Loving the windows in this home. We are a high-end commercial and residential treatment company based in Manhattan. We would love to work with you on projects if you or any of clients are looking to add window treatments for privacy, design, and more.
Special Alert: Now Available In Your Area!
Hi, my name is Ross Williams . Let me share a personal story with you. Back in 2007, I held an excellent position at a large IT company with a nice monthly salary. By 2008, the great recession hit. The company ran into financial problems and was forced to lay off over 50% of its staff. Unfortunately for me, I was included.
So there I was stranded, unemployed, with all the bills to pay and a family to support. Where I lived, such jobs werent easy to come by. So I decided to do a little research. I spent many sleepless nights on the web just searching for something to do, anything that could help support me and my family. I just wanted a way to make money, and not lose it, as I soon found to be the case with numerous internet scams.
Just like you, I often stumbled upon all types of web sites offering me some money matrix scheme, promising me all the money in the world. Yeah, right! From stuffing envelopes, Multi Level Marketing, High Yield Investment Programs, to selling all types of useless products. You name it, Ive been there, done that.
Finally, I came across something that worked.
Online advertising has skyrocketed over the past few years. In 2015, companies spent close to $50 billion advertising online. That figure is expected to increase substantially in 2016. What does this mean for you? A lot more money could be going into your bank account this year. Thats IF you take advantage of this secret system.
Companies worldwide are desperately searching for people just like you to type up their ads and post them online, and theyll pay you nicely in return. Its a win-win situation. They get more customers, you get paid. Its as simple as that. These companies have cash, LOTS of it and theyre eager to share it with you.
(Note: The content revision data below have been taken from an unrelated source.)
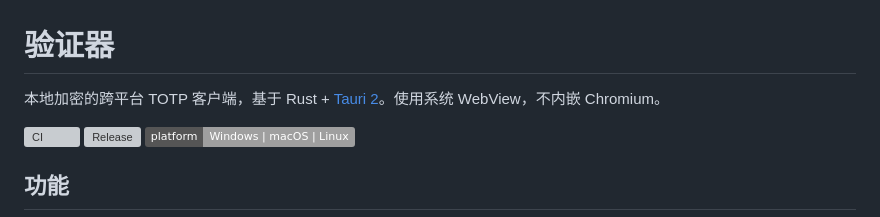
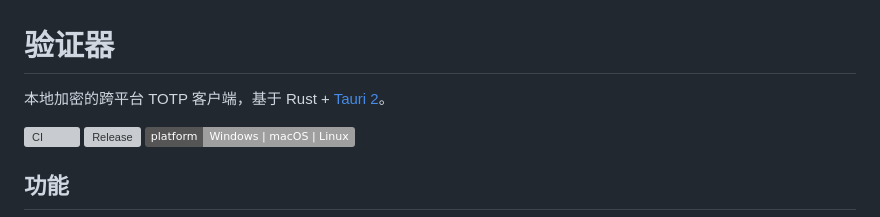
Before and after one commit to Xunzi229/open-authenticator, a Markdown page: README.md, the part around the change. Rendered like a GitHub page; badges without logos; grey boxes are pictures that could not be loaded.

Commit message:
docs: 去掉 README 中的 WebView 说明
Co-authored-by: Cursor <cursoragent@cursor.com>

```diff
--- a/README.md
+++ b/README.md
@@ -1,6 +1,6 @@
 # 验证器
 
-本地加密的跨平台 TOTP 客户端，基于 Rust + [Tauri 2](https://tauri.app/)。使用系统 WebView，不内嵌 Chromium。
+本地加密的跨平台 TOTP 客户端，基于 Rust + [Tauri 2](https://tauri.app/)。
 
 [![CI](https://github.com/Xunzi229/open-authenticator/actions/workflows/ci.yml/badge.svg)](https://github.com/Xunzi229/open-authenticator/actions/workflows/ci.yml)
 [![Release](https://img.shields.io/github/v/release/Xunzi229/open-authenticator)](https://github.com/Xunzi229/open-authenticator/releases/latest)
```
All types of individuals around the world are using this system to make more money than they ever could working in a boring, dead-end job. You can work part-time or full-time, its all up to you.